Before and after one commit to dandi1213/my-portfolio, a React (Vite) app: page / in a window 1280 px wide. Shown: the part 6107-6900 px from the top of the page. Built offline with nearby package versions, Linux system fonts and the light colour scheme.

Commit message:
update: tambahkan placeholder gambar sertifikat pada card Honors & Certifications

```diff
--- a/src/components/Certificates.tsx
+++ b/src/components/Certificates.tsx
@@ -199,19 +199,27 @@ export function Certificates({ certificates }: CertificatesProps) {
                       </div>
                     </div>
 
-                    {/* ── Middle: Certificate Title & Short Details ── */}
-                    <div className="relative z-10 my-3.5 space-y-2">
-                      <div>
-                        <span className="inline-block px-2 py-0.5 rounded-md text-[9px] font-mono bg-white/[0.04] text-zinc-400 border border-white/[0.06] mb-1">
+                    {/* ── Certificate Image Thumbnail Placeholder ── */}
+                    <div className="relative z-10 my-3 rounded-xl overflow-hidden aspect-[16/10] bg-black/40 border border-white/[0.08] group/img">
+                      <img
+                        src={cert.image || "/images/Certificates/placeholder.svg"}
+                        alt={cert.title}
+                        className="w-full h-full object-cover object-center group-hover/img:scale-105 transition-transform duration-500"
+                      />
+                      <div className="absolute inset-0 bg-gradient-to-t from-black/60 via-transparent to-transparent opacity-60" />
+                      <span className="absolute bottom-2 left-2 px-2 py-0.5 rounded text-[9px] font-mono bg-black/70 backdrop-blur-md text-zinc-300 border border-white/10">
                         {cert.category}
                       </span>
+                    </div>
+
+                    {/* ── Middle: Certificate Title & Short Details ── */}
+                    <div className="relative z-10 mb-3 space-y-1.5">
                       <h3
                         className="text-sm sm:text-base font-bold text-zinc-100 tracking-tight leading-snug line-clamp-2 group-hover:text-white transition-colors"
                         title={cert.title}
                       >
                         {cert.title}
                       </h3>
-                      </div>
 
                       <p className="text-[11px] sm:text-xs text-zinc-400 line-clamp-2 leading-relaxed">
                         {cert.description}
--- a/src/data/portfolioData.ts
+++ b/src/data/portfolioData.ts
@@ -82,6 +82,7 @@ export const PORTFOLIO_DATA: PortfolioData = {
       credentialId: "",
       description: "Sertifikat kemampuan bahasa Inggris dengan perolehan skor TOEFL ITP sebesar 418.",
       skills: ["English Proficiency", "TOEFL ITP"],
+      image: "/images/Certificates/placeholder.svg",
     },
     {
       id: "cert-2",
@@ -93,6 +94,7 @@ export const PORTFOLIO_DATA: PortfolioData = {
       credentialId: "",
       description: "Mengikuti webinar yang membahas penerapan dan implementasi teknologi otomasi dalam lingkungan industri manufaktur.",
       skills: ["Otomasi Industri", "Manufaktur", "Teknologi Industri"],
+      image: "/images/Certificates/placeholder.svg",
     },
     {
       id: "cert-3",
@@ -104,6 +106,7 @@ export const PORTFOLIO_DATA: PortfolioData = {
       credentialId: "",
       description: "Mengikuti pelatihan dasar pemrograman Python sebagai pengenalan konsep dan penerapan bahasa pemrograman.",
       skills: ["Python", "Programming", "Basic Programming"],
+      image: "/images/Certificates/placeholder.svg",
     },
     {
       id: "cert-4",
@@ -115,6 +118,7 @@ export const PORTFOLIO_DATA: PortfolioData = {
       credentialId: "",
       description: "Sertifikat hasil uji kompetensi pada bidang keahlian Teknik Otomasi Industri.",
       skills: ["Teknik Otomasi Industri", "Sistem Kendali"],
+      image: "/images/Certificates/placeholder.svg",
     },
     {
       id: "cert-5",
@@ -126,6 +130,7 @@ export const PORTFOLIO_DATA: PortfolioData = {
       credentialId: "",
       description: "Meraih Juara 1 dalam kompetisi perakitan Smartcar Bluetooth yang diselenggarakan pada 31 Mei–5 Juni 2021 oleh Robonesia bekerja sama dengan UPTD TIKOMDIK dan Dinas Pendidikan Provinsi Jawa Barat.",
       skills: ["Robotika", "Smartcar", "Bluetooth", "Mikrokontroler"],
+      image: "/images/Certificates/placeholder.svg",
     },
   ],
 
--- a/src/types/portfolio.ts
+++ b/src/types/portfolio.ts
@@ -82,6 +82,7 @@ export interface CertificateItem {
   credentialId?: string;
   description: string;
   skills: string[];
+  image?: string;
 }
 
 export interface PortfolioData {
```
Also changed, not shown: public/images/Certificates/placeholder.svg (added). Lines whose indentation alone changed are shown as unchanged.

____________

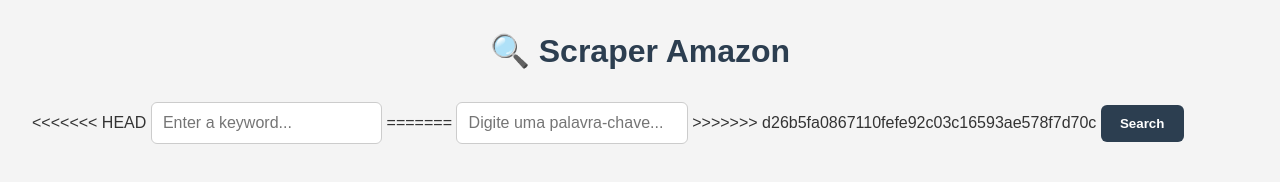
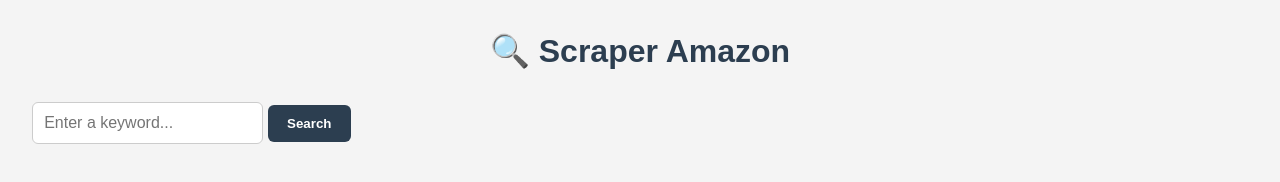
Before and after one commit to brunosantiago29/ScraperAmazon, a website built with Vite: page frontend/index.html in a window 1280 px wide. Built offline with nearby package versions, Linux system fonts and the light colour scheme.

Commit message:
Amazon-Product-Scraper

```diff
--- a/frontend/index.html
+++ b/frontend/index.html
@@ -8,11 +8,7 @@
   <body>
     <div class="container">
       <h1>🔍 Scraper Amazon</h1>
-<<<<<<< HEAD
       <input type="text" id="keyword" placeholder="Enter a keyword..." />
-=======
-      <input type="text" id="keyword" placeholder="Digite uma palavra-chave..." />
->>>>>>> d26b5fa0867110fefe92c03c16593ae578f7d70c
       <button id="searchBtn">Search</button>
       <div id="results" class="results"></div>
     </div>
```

____________

# EXERCISE PROMPT
Lines with "const" in the records above: copy every one of them.

# RESULT
@@ -82,6 +82,7 @@ export const PORTFOLIO_DATA: PortfolioData = {
@@ -93,6 +94,7 @@ export const PORTFOLIO_DATA: PortfolioData = {
@@ -104,6 +106,7 @@ export const PORTFOLIO_DATA: PortfolioData = {
@@ -115,6 +118,7 @@ export const PORTFOLIO_DATA: PortfolioData = {
@@ -126,6 +130,7 @@ export const PORTFOLIO_DATA: PortfolioData = {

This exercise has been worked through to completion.